**Instructions for the task:** Your task is to write out the complete listing exactly as it is shown.

**Data shown:**
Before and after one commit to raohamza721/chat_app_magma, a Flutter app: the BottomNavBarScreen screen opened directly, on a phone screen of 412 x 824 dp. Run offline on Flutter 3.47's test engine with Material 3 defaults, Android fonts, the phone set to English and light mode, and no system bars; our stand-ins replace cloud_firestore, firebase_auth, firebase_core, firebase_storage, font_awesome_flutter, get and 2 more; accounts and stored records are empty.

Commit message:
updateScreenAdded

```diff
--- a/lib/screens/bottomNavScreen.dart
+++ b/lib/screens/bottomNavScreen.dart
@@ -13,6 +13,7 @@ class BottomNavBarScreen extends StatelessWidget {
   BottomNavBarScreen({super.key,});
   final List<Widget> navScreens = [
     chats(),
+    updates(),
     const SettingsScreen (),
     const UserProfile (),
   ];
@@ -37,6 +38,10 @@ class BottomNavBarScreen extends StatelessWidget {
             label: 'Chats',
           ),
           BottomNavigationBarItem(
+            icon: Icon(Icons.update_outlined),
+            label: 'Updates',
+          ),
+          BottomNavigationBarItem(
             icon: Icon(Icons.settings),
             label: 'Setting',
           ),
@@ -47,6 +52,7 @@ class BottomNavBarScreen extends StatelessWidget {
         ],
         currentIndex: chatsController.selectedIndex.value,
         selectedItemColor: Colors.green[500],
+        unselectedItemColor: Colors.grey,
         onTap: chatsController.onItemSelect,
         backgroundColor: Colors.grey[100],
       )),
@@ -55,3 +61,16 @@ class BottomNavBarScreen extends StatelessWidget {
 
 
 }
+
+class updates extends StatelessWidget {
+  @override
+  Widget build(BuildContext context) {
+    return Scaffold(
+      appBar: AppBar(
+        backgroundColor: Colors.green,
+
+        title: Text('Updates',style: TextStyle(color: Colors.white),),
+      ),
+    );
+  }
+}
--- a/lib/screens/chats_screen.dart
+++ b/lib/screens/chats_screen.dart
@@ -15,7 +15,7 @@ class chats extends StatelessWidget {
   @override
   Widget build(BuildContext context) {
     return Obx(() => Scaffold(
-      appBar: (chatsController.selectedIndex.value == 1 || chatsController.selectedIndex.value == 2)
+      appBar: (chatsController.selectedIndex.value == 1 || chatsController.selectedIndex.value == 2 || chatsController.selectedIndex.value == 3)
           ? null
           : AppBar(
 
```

**Task output:**
Before and after one commit to raohamza721/chat_app_magma, a Flutter app: the BottomNavBarScreen screen opened directly, on a phone screen of 412 x 824 dp. Run offline on Flutter 3.47's test engine with Material 3 defaults, Android fonts, the phone set to English and light mode, and no system bars; our stand-ins replace cloud_firestore, firebase_auth, firebase_core, firebase_storage, font_awesome_flutter, get and 2 more; accounts and stored records are empty.

Commit message:
updateScreenAdded

```diff
--- a/lib/screens/bottomNavScreen.dart
+++ b/lib/screens/bottomNavScreen.dart
@@ -13,6 +13,7 @@ class BottomNavBarScreen extends StatelessWidget {
   BottomNavBarScreen({super.key,});
   final List<Widget> navScreens = [
     chats(),
+    updates(),
     const SettingsScreen (),
     const UserProfile (),
   ];
@@ -37,6 +38,10 @@ class BottomNavBarScreen extends StatelessWidget {
             label: 'Chats',
           ),
           BottomNavigationBarItem(
+            icon: Icon(Icons.update_outlined),
+            label: 'Updates',
+          ),
+          BottomNavigationBarItem(
             icon: Icon(Icons.settings),
             label: 'Setting',
           ),
@@ -47,6 +52,7 @@ class BottomNavBarScreen extends StatelessWidget {
         ],
         currentIndex: chatsController.selectedIndex.value,
         selectedItemColor: Colors.green[500],
+        unselectedItemColor: Colors.grey,
         onTap: chatsController.onItemSelect,
         backgroundColor: Colors.grey[100],
       )),
@@ -55,3 +61,16 @@ class BottomNavBarScreen extends StatelessWidget {
 
 
 }
+
+class updates extends StatelessWidget {
+  @override
+  Widget build(BuildContext context) {
+    return Scaffold(
+      appBar: AppBar(
+        backgroundColor: Colors.green,
+
+        title: Text('Updates',style: TextStyle(color: Colors.white),),
+      ),
+    );
+  }
+}
--- a/lib/screens/chats_screen.dart
+++ b/lib/screens/chats_screen.dart
@@ -15,7 +15,7 @@ class chats extends StatelessWidget {
   @override
   Widget build(BuildContext context) {
     return Obx(() => Scaffold(
-      appBar: (chatsController.selectedIndex.value == 1 || chatsController.selectedIndex.value == 2)
+      appBar: (chatsController.selectedIndex.value == 1 || chatsController.selectedIndex.value == 2 || chatsController.selectedIndex.value == 3)
           ? null
           : AppBar(
 
```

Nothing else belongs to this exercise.